→ **Exercise description**:
Each line from the material with the word "Actions" in it must be copied.

→ **Available records**:
▬▬▬▬▬▬▬▬▬▬

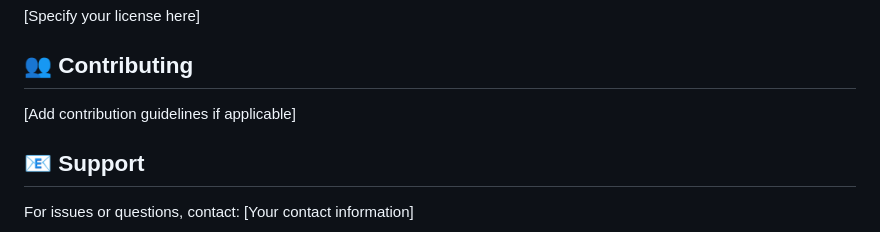
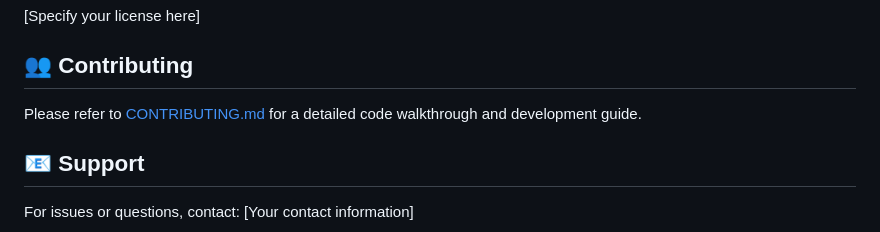
Before and after one commit to rajfw/AOP-Planner, a Markdown page: README.md, the part around the change. Rendered like a GitHub page.

Commit message:
added Code walk thru guide for our tam

```diff
--- a/README.md
+++ b/README.md
@@ -195,7 +195,7 @@ See [DEPLOYMENT.md](DEPLOYMENT.md) for detailed production deployment instructio
 
 ## 👥 Contributing
 
-[Add contribution guidelines if applicable]
+Please refer to [CONTRIBUTING.md](CONTRIBUTING.md) for a detailed code walkthrough and development guide.
 
 ## 📧 Support
 
```
Also changed, not shown: CONTRIBUTING.md (added, +149 -0 lines).
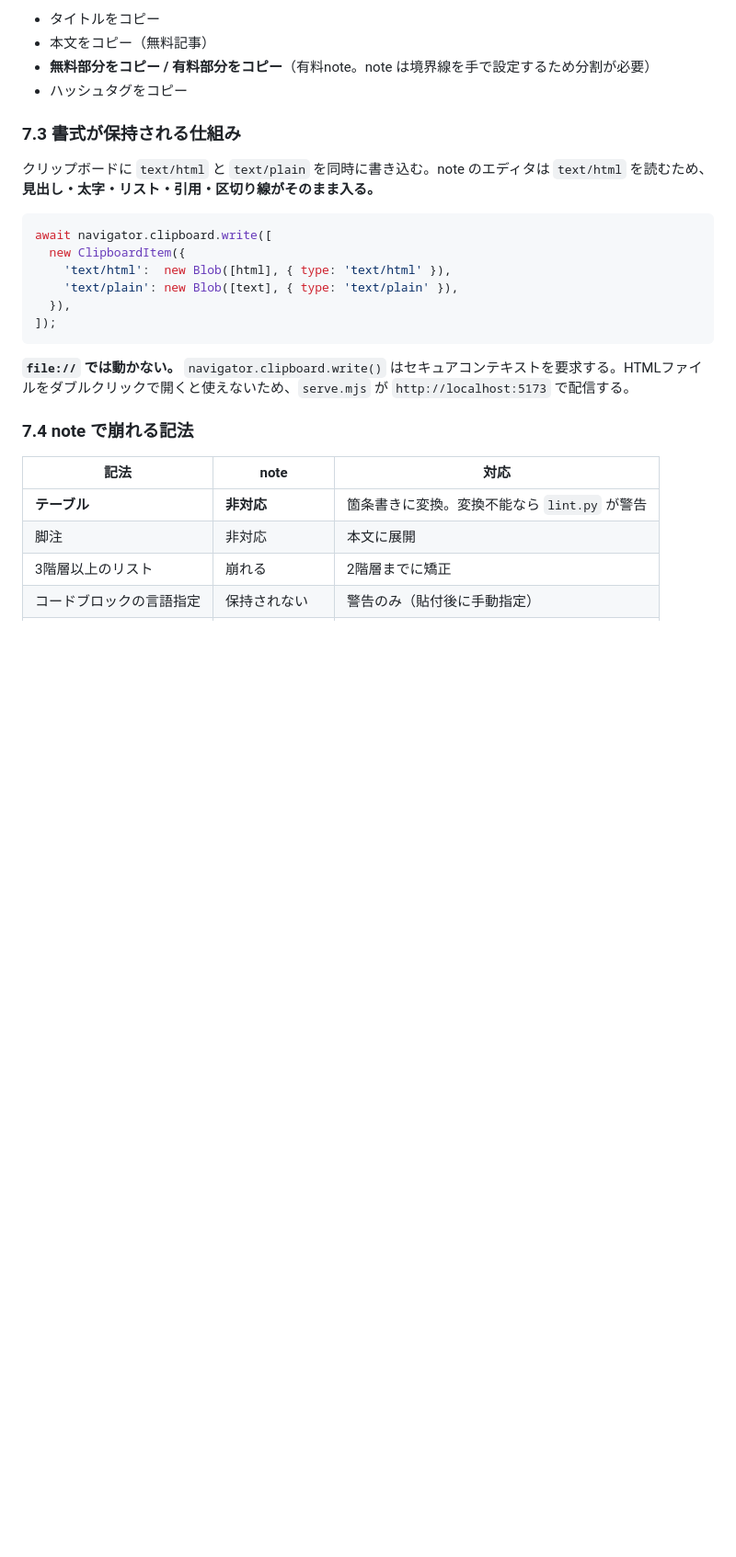
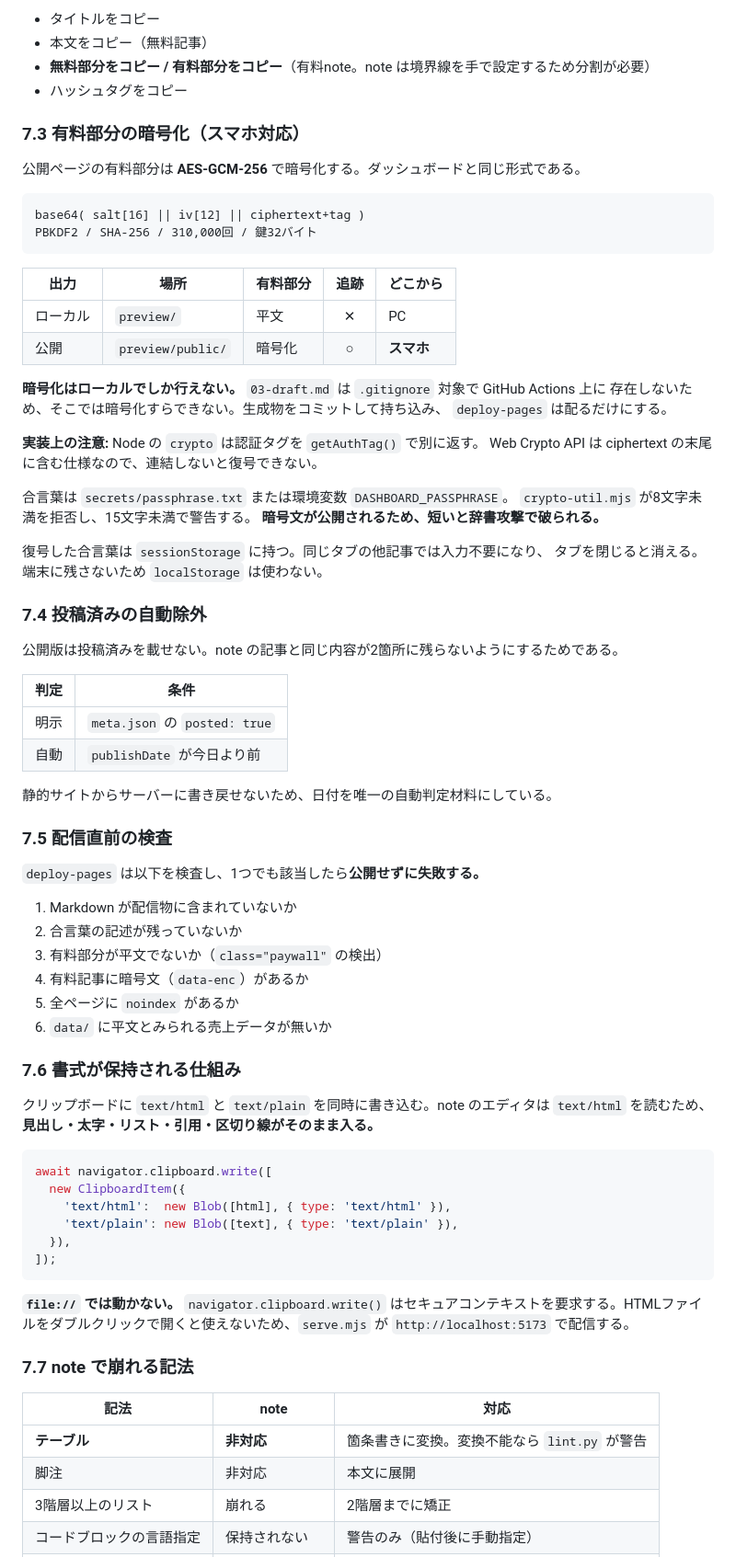
Before and after one commit to kou56250046-cloud/note-automation-app, a Markdown page: note-factory-spec.md, the part around one of its changes. Shown at 92% size. GitHub-like rendering; blank space fills up the shorter version.

Commit message:
仕様書とアーキテクチャを暗号化方式に合わせて更新
「Actions の artifact が公開されるから」という旧来の理由を、
「暗号化に必要な 03-draft.md が Actions 上に存在しないから」に修正した。
理由が変わったのに記述が残っていた。

- spec に §7.3〜7.5（暗号化 / 投稿済みの自動除外 / 配信直前の検査）を追加
- ARCHITECTURE に §10.3〜10.5 を追加
- 禁止事項に「preview/ 直下をコミットしない」を追加

Co-Authored-By: Claude Opus 5 <noreply@anthropic.com>

````diff
--- a/note-factory-spec.md
+++ b/note-factory-spec.md
@@ -462,7 +462,57 @@ preview/{slug}.html
 - **無料部分をコピー / 有料部分をコピー**（有料note。note は境界線を手で設定するため分割が必要）
 - ハッシュタグをコピー
 
-### 7.3 書式が保持される仕組み
+### 7.3 有料部分の暗号化（スマホ対応）
+
+公開ページの有料部分は **AES-GCM-256** で暗号化する。ダッシュボードと同じ形式である。
+
+```
+base64( salt[16] || iv[12] || ciphertext+tag )
+PBKDF2 / SHA-256 / 310,000回 / 鍵32バイト
+```
+
+| 出力 | 場所 | 有料部分 | 追跡 | どこから |
+|---|---|---|:---:|---|
+| ローカル | `preview/` | 平文 | ✕ | PC |
+| 公開 | `preview/public/` | 暗号化 | ○ | **スマホ** |
+
+**暗号化はローカルでしか行えない。** `03-draft.md` は `.gitignore` 対象で GitHub Actions 上に
+存在しないため、そこでは暗号化すらできない。生成物をコミットして持ち込み、
+`deploy-pages` は配るだけにする。
+
+**実装上の注意:** Node の `crypto` は認証タグを `getAuthTag()` で別に返す。
+Web Crypto API は ciphertext の末尾に含む仕様なので、連結しないと復号できない。
+
+合言葉は `secrets/passphrase.txt` または環境変数 `DASHBOARD_PASSPHRASE`。
+`crypto-util.mjs` が8文字未満を拒否し、15文字未満で警告する。
+**暗号文が公開されるため、短いと辞書攻撃で破られる。**
+
+復号した合言葉は `sessionStorage` に持つ。同じタブの他記事では入力不要になり、
+タブを閉じると消える。端末に残さないため `localStorage` は使わない。
+
+### 7.4 投稿済みの自動除外
+
+公開版は投稿済みを載せない。note の記事と同じ内容が2箇所に残らないようにするためである。
+
+| 判定 | 条件 |
+|---|---|
+| 明示 | `meta.json` の `posted: true` |
+| 自動 | `publishDate` が今日より前 |
+
+静的サイトからサーバーに書き戻せないため、日付を唯一の自動判定材料にしている。
+
+### 7.5 配信直前の検査
+
+`deploy-pages` は以下を検査し、1つでも該当したら**公開せずに失敗する。**
+
+1. Markdown が配信物に含まれていないか
+2. 合言葉の記述が残っていないか
+3. 有料部分が平文でないか（`class="paywall"` の検出）
+4. 有料記事に暗号文（`data-enc`）があるか
+5. 全ページに `noindex` があるか
+6. `data/` に平文とみられる売上データが無いか
+
+### 7.6 書式が保持される仕組み
 
 クリップボードに `text/html` と `text/plain` を同時に書き込む。note のエディタは `text/html` を読むため、**見出し・太字・リスト・引用・区切り線がそのまま入る。**
 
@@ -477,7 +527,7 @@ await navigator.clipboard.write([
 
 **`file://` では動かない。** `navigator.clipboard.write()` はセキュアコンテキストを要求する。HTMLファイルをダブルクリックで開くと使えないため、`serve.mjs` が `http://localhost:5173` で配信する。
 
-### 7.4 note で崩れる記法
+### 7.7 note で崩れる記法
 
 | 記法 | note | 対応 |
 |---|---|---|
````
Also changed, not shown: other parts of note-factory-spec.md (+4 -4 lines), ARCHITECTURE.md (+4 -3 lines).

▬▬▬▬▬▬▬▬▬▬

→ **Exercise result**:
「Actions の artifact が公開されるから」という旧来の理由を、
「暗号化に必要な 03-draft.md が Actions 上に存在しないから」に修正した。
+**暗号化はローカルでしか行えない。** `03-draft.md` は `.gitignore` 対象で GitHub Actions 上に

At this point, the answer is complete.